On the first week of March 2013, the NIA completed their investigation. I was handed over to the Police Prosecution Unit with five counts of sedition and other sedition related offences. The police took me to court at the Kanifing Magistrates Court where I first appeared and answered to the charges.Gambia I pleaded not guilty and was immediately remanded in prison custody at the state central prison of Mile II.
On the 14th May, 2013, the case was transferred to the Special Criminal Court under the High Court of the Gambia with the Gambia government represented by the Director of Public Prosecution who took over the case from the police. There, I was slapped with six different new charges; seditious intention, seditious publication, possession of seditious publication, false information, making preparation to do act with seditious intention; and reckless and negligent act. Yet still, I remained in prison throughout.
Until, on the 3rd September 2014, I was acquitted and discharged by the Court of all the counts as the state could not proof the case. Therefore, I spent 1 year, 6 months in remand custody.
Just a month after my release, which was a big blow to the government, the Attorney General and Ministry of Justice through the Office of the Director of Public Prosecution filed an appeal at the Gambia Court of Appeal, insisting that I should not have walked away free; that I should and MUST go to jail.
After consultation with my lawyer, I then fled out of the Gambia for safety as if I where to stay in the Gambia, I would have been rearrested to face the appeal which might have led to many years imprisonment.”

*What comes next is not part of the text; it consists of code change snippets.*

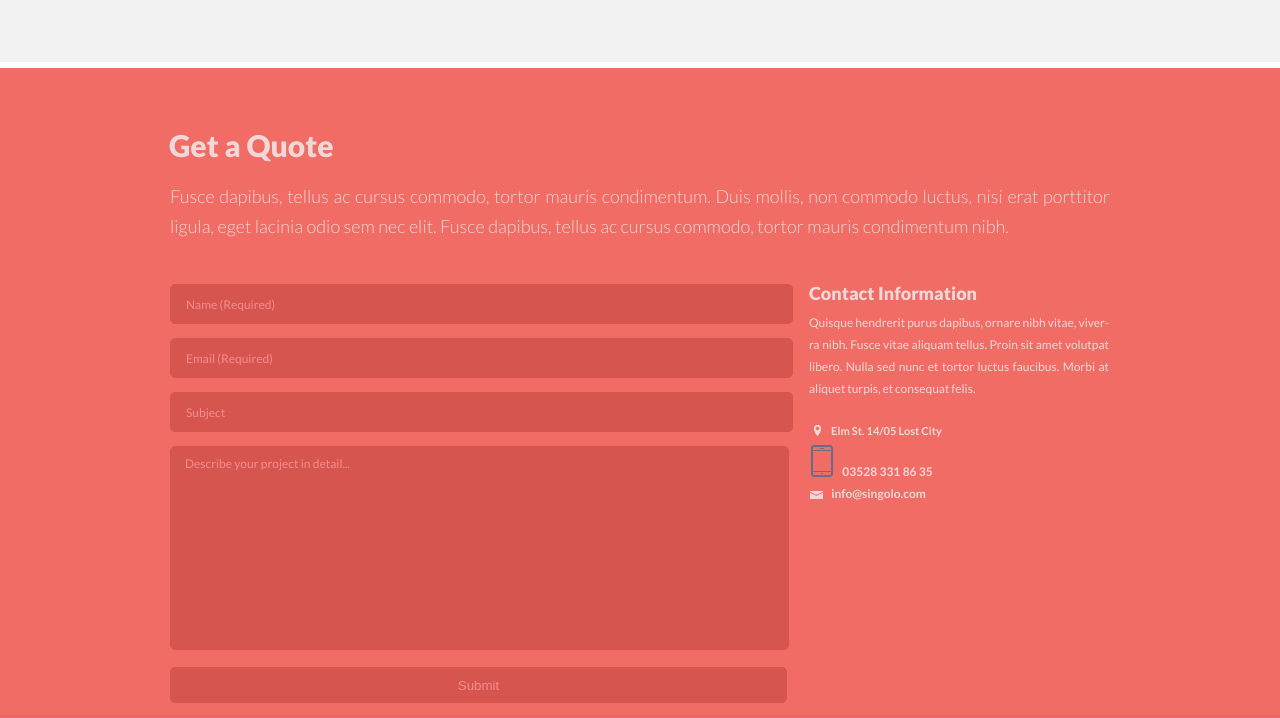
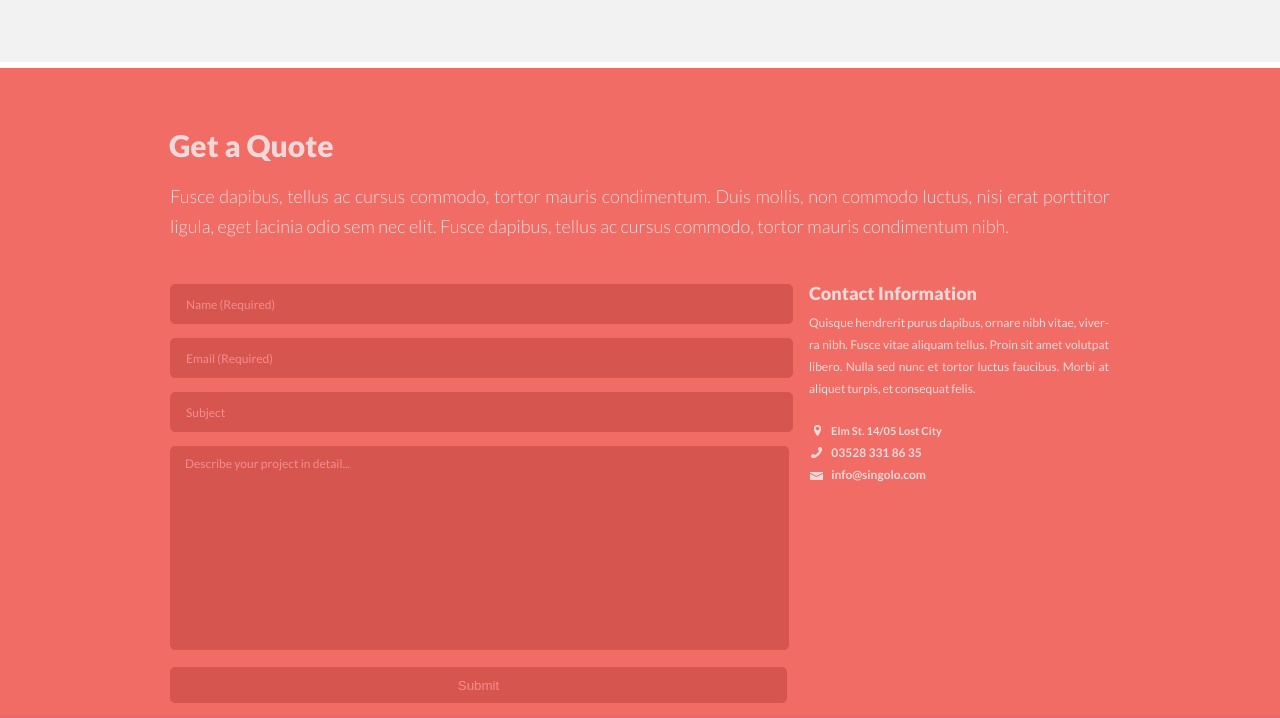
Before and after one commit to Pivanchikov/singolo, a plain HTML site: page index.html in a window 1280 px wide. Shown: the part 2730-3448 px from the top of the page. Drawn offline with Linux system fonts and the light colour scheme.

Commit message:
feat: phone picture changed

```diff
--- a/style.css
+++ b/style.css
@@ -623,7 +623,7 @@ ul{
 }
 
 .second_item::before {
-    content: url(assets/images/phone.png);
+    content: url(assets/images/phone1.png);
     position: relative;
     left: -7px;
     top: 1px;
```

Today, Jobe is living in state of fear and his life is at risk as he is wanted in the Gambia to face the trial. He is appealing for support to immediately relocate out of Senegal for the safety of his life.
“The Gambia and Senegal are neighbours. We have seen people sent back from Senegal to Gambia to face justice. The two governments are working hand in hand. It is totally not safe to continue to live in Senegal when I am wanted in The Gambia and the appeal against my acquittal is still pending. The Gambia government is doing all it can to make sure I am sent back home to face the court. I really need help to move out of Senegal as soon as possible” he said.

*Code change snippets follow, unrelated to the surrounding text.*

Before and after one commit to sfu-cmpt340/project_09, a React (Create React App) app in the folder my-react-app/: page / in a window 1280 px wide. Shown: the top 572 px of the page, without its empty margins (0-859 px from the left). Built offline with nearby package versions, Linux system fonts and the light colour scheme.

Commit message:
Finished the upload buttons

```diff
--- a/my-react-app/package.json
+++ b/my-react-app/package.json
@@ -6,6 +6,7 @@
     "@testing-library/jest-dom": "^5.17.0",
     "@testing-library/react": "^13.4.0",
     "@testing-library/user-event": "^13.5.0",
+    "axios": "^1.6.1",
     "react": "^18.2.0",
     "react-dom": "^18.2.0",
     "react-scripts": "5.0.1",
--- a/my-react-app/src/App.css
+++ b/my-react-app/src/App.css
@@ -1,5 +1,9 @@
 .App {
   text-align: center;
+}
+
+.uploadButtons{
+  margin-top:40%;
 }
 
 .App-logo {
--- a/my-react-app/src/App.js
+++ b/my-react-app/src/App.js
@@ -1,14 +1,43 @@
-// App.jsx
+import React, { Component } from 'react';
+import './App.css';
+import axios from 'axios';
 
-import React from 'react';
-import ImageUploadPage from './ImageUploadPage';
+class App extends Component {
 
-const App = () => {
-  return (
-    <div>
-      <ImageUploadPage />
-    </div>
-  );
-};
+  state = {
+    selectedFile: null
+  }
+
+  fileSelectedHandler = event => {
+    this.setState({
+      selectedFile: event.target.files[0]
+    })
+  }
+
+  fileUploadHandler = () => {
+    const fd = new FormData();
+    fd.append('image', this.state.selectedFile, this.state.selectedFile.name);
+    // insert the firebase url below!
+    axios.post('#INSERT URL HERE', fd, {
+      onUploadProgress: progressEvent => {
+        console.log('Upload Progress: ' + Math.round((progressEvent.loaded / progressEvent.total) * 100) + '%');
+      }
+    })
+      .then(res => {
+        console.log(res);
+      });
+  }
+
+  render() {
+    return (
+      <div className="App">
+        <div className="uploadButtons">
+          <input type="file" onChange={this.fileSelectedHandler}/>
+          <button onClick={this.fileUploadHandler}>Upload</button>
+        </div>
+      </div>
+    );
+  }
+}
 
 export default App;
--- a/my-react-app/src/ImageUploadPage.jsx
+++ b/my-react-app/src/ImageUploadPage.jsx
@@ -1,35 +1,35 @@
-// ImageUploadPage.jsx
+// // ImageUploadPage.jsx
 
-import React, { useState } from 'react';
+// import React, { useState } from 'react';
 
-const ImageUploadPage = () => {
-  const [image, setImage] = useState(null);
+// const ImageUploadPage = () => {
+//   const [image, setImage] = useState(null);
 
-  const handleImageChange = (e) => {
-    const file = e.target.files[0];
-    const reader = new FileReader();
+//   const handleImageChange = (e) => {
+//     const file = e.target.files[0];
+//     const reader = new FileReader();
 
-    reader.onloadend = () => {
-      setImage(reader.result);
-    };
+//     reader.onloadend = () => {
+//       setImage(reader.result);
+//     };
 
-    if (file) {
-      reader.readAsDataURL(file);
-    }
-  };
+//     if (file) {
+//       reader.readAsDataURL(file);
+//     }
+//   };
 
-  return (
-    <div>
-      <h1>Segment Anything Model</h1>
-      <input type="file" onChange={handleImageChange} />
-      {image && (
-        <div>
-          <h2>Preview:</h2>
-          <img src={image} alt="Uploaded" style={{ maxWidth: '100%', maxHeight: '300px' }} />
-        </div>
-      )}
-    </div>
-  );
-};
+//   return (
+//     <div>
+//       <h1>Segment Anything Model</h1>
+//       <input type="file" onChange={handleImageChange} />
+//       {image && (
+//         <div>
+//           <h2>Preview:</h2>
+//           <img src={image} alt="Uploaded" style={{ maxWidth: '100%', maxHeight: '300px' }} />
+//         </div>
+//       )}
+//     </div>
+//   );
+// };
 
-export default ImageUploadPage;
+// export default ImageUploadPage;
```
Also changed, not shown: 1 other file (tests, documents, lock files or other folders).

According to Jobe, the government of President Yahya Jammeh has shown little or no respect for the fundamental human rights of Gambian citizens. He said arbitrary arrests and detentions have increased; security forces continue to harass and mistreat detainees, prisoners, opposition members, journalists, and civilians with impunity.
“The government has infringed on privacy rights and restricted freedom of speech and press. Disappearances and mysterious killings have become the order of the day. The killing of editor Deyda Hydara is a clear example and the disappearance of comrade journalist Chief Ebrima Manneh, who I had worked with in the same office for years” Jobe said.

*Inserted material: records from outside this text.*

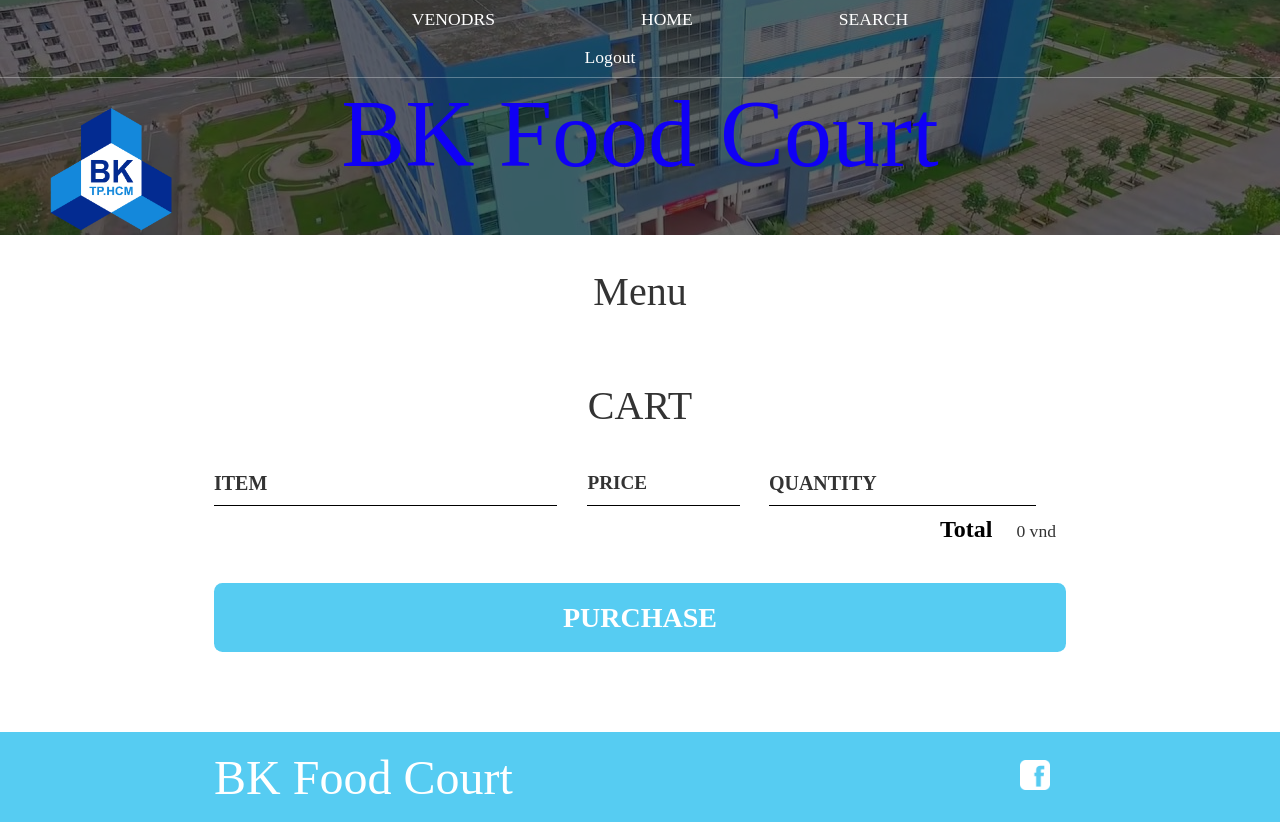
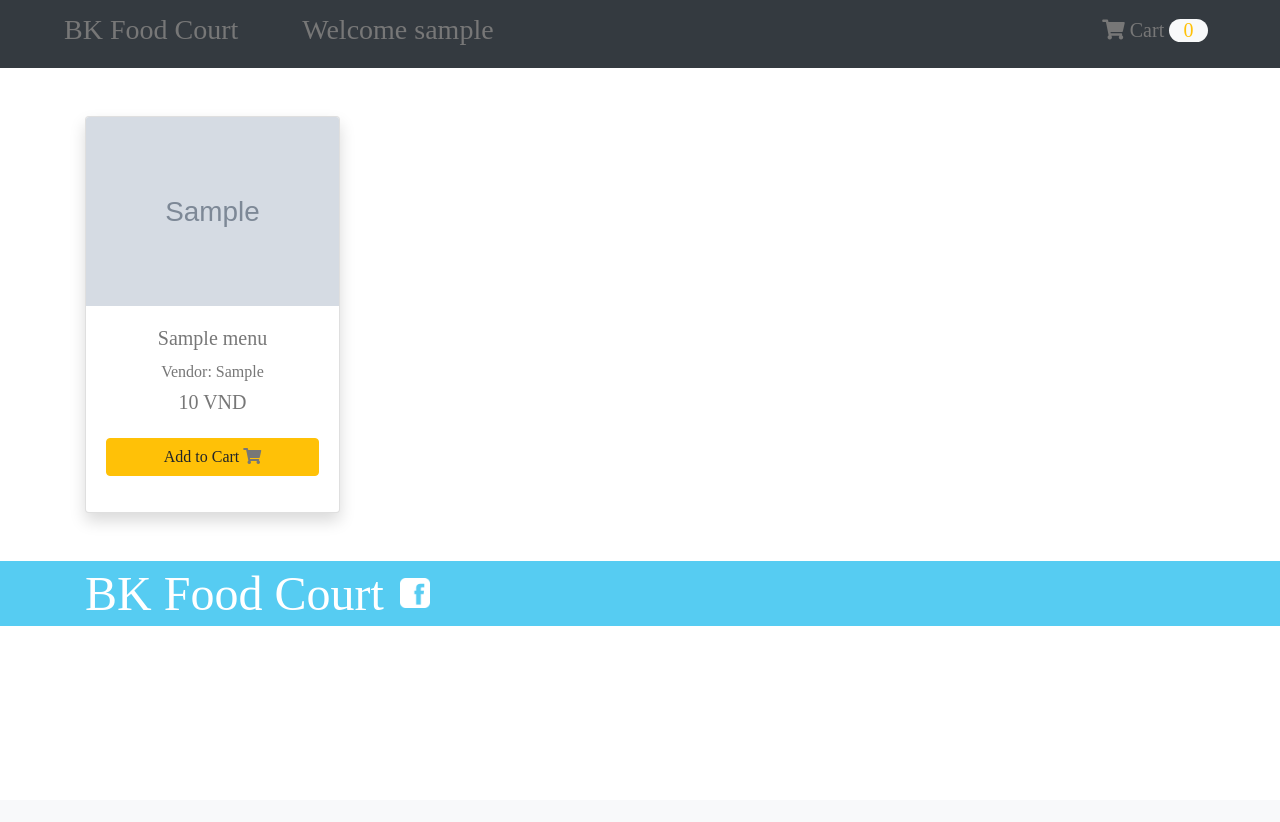
Before and after one commit to pvantruong/Smart_Food_Court_Web, a PHP site: page /home.php in a window 1280 px wide. After the commit the page ends 626 px from the top, so only its background shows below. Run offline with PHP 8.4, Linux system fonts and the light colour scheme; the visitor is signed in with stand-in values (Sample User, id 1); tables that the repository leaves empty or names only in its code hold one stand-in row (values such as "Sample post"); grey boxes marked "Sample" are stand-in pictures; data that the repository does not hold is empty; some libraries are stand-ins or nearby versions.

Commit message:
Add cart.php, component.php, header.php, edit home.php, styles.css

```diff
--- /dev/null
+++ b/web_ttcnpm/component.php
@@ -0,0 +1,62 @@
+<?php
+
+function component($productname, $productprice, $productimg, $productid, $productvendor){
+    $element = "
+
+    <div class=\"col-md-3 col-sm-6 my-3 my-md-0\">
+                <form action=\"home.php\" method=\"post\">
+                    <div class=\"card shadow\">
+                        <div>
+                            <img src=\"$productimg\" alt=\"Image1\" class=\"img-fluid card-img-top\">
+                        </div>
+                        <div class=\"card-body\">
+                            <h5 class=\"card-title\">$productname</h5>
+                            <h6>
+                                Vendor: $productvendor
+                            </h6>
+
+                            <h5>
+
+                                <span class=\"price\">$productprice VND</span>
+                            </h5>
+
+                            <button type=\"submit\" class=\"btn btn-warning my-3\" name=\"add\">Add to Cart <i class=\"fas fa-shopping-cart\"></i></button>
+                             <input type='hidden' name='product_id' value='$productid'>
+                        </div>
+                    </div>
+                </form>
+            </div>
+    ";
+    echo $element;
+}
+
+function cartElement($productimg, $productname, $productprice, $productid, $productvendor){
+    $element = "
+
+    <form action=\"cart.php?action=remove&id=$productid\" method=\"post\" class=\"cart-items\">
+                    <div class=\"border rounded\">
+                        <div class=\"row bg-white\">
+                            <div class=\"col-md-3 pl-0\">
+                                <img src=$productimg alt=\"Image1\" class=\"img-fluid\">
+                            </div>
+                            <div class=\"col-md-6\">
+                                <h5 class=\"pt-2\">$productname</h5>
+                                <small class=\"text-secondary\">Vendor: $productvendor</small>
+                                <h5 class=\"pt-2\">$productprice VND</h5>
+
+                                <button type=\"submit\" class=\"btn btn-danger mx-2\" name=\"remove\">Remove</button>
+                            </div>
+                            <div class=\"col-md-3 py-5\">
+                                <div>
+                                    <button type=\"button\" class=\"btn bg-light border rounded-circle\"><i class=\"fas fa-minus\"></i></button>
+                                    <input type=\"text\" value=\"1\" class=\"form-control w-25 d-inline\">
+                                    <button type=\"button\" class=\"btn bg-light border rounded-circle\"><i class=\"fas fa-plus\"></i></button>
+                                </div>
+                            </div>
+                        </div>
+                    </div>
+                </form>
+
+    ";
+    echo  $element;
+}
--- a/web_ttcnpm/cusvalid.php
+++ b/web_ttcnpm/cusvalid.php
@@ -7,7 +7,7 @@ $password = isset($_POST['psw']) ? $_POST['psw'] : '';
 
 
 
-$sql = "SELECT username, psw FROM user";
+$sql = "SELECT id, username, psw FROM user";
 $result = mysqli_query($conn, $sql);
 
 if (mysqli_num_rows($result) > 0) {
@@ -15,7 +15,8 @@ if (mysqli_num_rows($result) > 0) {
     while($row = mysqli_fetch_assoc($result)) {
         if($row['username'] == $username && $row['psw'] == $password){
             // Lưu Session
-            $_SESSION['name'] = $username;
+            session_start();
+            $_SESSION['name'] = $row['username'];
             $_SESSION['id'] = $row['id'];
             exit;
         }
--- /dev/null
+++ b/web_ttcnpm/header.php
@@ -0,0 +1,78 @@
+<header id="header">
+    <nav class="navbar navbar-expand-lg navbar-dark bg-dark">
+        <a href="index.php" class="navbar-brand">
+            <h3 class="px-5">
+                BK Food Court
+            </h3>
+        </a>
+        <button class="navbar-toggler"
+            type="button"
+                data-toggle="collapse"
+                data-target = "#navbarNavAltMarkup"
+                aria-controls="navbarNavAltMarkup"
+                aria-expanded="false"
+                aria-label="Toggle navigation"
+        >
+            <span class="navbar-toggler-icon"></span>
+        </button>
+        <div>
+        <h3>
+        <?php
+        if(isset($_SESSION['id'])){
+            if( $_SESSION['id'] != 0){
+                echo "Welcome ";
+                echo $_SESSION['name'];
+            }
+        }
+        ?>
+        </h3>
+        </div>
+
+        <div class="collapse navbar-collapse" id="navbarNavAltMarkup">
+            <div class="mr-auto"></div>
+            <div class="navbar-nav">
+                <a href="cart.php" class="nav-item nav-link active">
+                    <h5 class="px-5 cart">
+                        <i class="fas fa-shopping-cart"></i> Cart
+                        <?php
+
+                        if (isset($_SESSION['cart'])){
+                            $count = count($_SESSION['cart']);
+                            echo "<span id=\"cart_count\" class=\"text-warning bg-light\">$count</span>";
+                        }else{
+                            echo "<span id=\"cart_count\" class=\"text-warning bg-light\">0</span>";
+                        }
+
+                        ?>
+                    </h5>
+                </a>
+            </div>
+        </div>
+
+    </nav>
+</header>
+<!--
+<header class="main-header">
+            <div class="up-bar">
+                <nav class="main-nav nav">
+                    <ul>
+                        <li><a href="vendor.html">VENODRS</a></li>
+                        <li><a href="#">HOME</a></li>
+                        <li><a href="search.html">SEARCH</a></li>
+                        <nav class="main-nav-login-out">
+                            <li><a href="index.php">Logout</a></li>
+                        </nav>
+                    </ul>
+                </nav>
+            </div>
+
+
+            <div class="head-display">
+                <img class="logo-BK" src="images/logo-BK.png">
+                <h1 class="band-name band-name-large">BK Food Court</h1>
+                <h3 class="name-team"></h3>
+            </div>
+
+        </header>
+
+-->
--- a/web_ttcnpm/home.php
+++ b/web_ttcnpm/home.php
@@ -1,5 +1,49 @@
 <?php
-require("conection.php")
+require("conection.php");
+require_once ('component.php');
+session_start();
+
+$sql = "SELECT * FROM menu";
+$result = mysqli_query($conn, $sql);
+
+
+if(isset($_POST['add']) != 0 && isset($_SESSION['id']) == 0){
+    header("Location: index.php");
+    exit;
+}
+
+if (isset($_POST['add'])){
+    /// print_r($_POST['product_id']);
+    if(isset($_SESSION['cart'])){
+
+        $item_array_id = array_column($_SESSION['cart'], "product_id");
+
+        if(in_array($_POST['product_id'], $item_array_id)){
+            echo "<script>alert('Product is already added in the cart..!')</script>";
+            echo "<script>window.location = 'home.php'</script>";
+        }else{
+
+            $count = count($_SESSION['cart']);
+            $item_array = array(
+                'product_id' => $_POST['product_id']
+            );
+
+            $_SESSION['cart'][$count] = $item_array;
+        }
+
+
+    }else{
+
+        $item_array = array(
+                'product_id' => $_POST['product_id']
+        );
+
+        // Create new session variable
+        $_SESSION['cart'][0] = $item_array;
+        print_r($_SESSION['cart']);
+    }
+}
+
 ?>
 
 <!DOCTYPE html>
@@ -8,44 +52,29 @@ require("conection.php")
         <title>Home - BK Food Court</title>
         <meta name="description" content="This is the description">
         <link rel="stylesheet" href="styles.css" />
-        <script src="store.js" async></script>
+        <!--<script src="store.js" async></script>-->
+    <!-- Font Awesome -->
+    <link rel="stylesheet" href="https://cdnjs.cloudflare.com/ajax/libs/font-awesome/5.8.2/css/all.css" />
+
+    <!-- Bootstrap CDN -->
+    <link rel="stylesheet" href="https://stackpath.bootstrapcdn.com/bootstrap/4.3.1/css/bootstrap.min.css" integrity="sha384-ggOyR0iXCbMQv3Xipma34MD+dH/1fQ784/j6cY/iJTQUOhcWr7x9JvoRxT2MZw1T" crossorigin="anonymous">
+
     </head>
     <body>
-        <header class="main-header">
-            <div class="up-bar">
-                <nav class="main-nav nav">
-                    <ul>
-                        <li><a href="vendor.html">VENODRS</a></li>
-                        <li><a href="#">HOME</a></li>
-                        <li><a href="search.html">SEARCH</a></li>
-                        <nav class="main-nav-login-out">
-                            <li><a href="index.php">Logout</a></li>
-                        </nav>
-                    </ul>
 
-                </nav>
+        <?php require_once ("header.php"); ?>
+        <div class="container">
+                <div class="row text-center py-5">
+                    <?php
+                        while ($row = mysqli_fetch_assoc($result)){
+                            component($row['dishname'], $row['price'], $row['img'], $row['id'], $row['vendor']);
+                        }
+                    ?>
+                </div>
+        </div>
 
-            </div>
-
-
-            <div class="head-display">
-                <img class="logo-BK" src="images/logo-BK.png">
-                <h1 class="band-name band-name-large">BK Food Court</h1>
-                <h3 class="name-team"></h3>
-            </div>
-
-        </header>
-        <form action="purchase.php" method='post'>
-        <section class="container content-section">
-            <h2 class="section-header">Menu</h2>
-            <div class="shop-items">
-                <?php
-                    include 'displayMenu.php';
-                ?>
-            </div>
-        </section>
-</form>
-        <form>
+<!--
+   <form>
         <section class="container content-section">
             <h2 class="section-header">CART</h2>
             <div class="cart-row">
@@ -63,6 +92,8 @@ require("conection.php")
 
         </section>
         </form>
+-->
+
         <footer class="main-footer">
             <div class="container main-footer-container">
                 <h3 class="band-name">BK Food Court</h3>
@@ -76,5 +107,11 @@ require("conection.php")
                 </ul>
             </div>
         </footer>
+
+
+<script src="https://code.jquery.com/jquery-3.3.1.slim.min.js" integrity="sha384-q8i/X+965DzO0rT7abK41JStQIAqVgRVzpbzo5smXKp4YfRvH+8abtTE1Pi6jizo" crossorigin="anonymous"></script>
+<script src="https://cdnjs.cloudflare.com/ajax/libs/popper.js/1.14.7/umd/popper.min.js" integrity="sha384-UO2eT0CpHqdSJQ6hJty5KVphtPhzWj9WO1clHTMGa3JDZwrnQq4sF86dIHNDz0W1" crossorigin="anonymous"></script>
+<script src="https://stackpath.bootstrapcdn.com/bootstrap/4.3.1/js/bootstrap.min.js" integrity="sha384-JjSmVgyd0p3pXB1rRibZUAYoIIy6OrQ6VrjIEaFf/nJGzIxFDsf4x0xIM+B07jRM" crossorigin="anonymous"></script>
+
     </body>
 </html>
--- a/web_ttcnpm/styles.css
+++ b/web_ttcnpm/styles.css
@@ -566,3 +566,27 @@ span.psw {
     border: 1px solid #ccc;
   }
 }
+
+.fa-star,
+.fa-star-half{
+    color: yellowgreen;
+    padding: 3% 0;
+}
+
+#cart_count{
+    text-align: center;
+    padding: 0 0.9rem 0.1rem 0.9rem;
+    border-radius: 3rem;
+}
+
+.shopping-cart{
+    padding: 3% 0;
+}
+
+.cart-items + .cart-items{
+    padding: 2% 0;
+}
+
+.price-details h6{
+    padding: 3% 2%;
+}
```
Also changed, not shown: web_ttcnpm/cart.php (+97 -32 lines), web_ttcnpm/cookvalid.php (+11 -5 lines).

Jobe further appealed to UN human right bodies and the independent, non-profit and media organisation with global voice of journalists, promoting press freedom, freedom of expression and media rights to come to his rescue from been re-arrested and deported to The Gambia.
“I have gone through all forms of torture and cruel, inhuman and degrading treatment and punishment-physical and psychological abuse and injury, during detention and I don’t want it to happen to me again. If I am sent back to the Gambia, I might even encounter worst than what I went through and to avert this, I need support for immediate relocation” he concluded.
Courtesy of The News Hub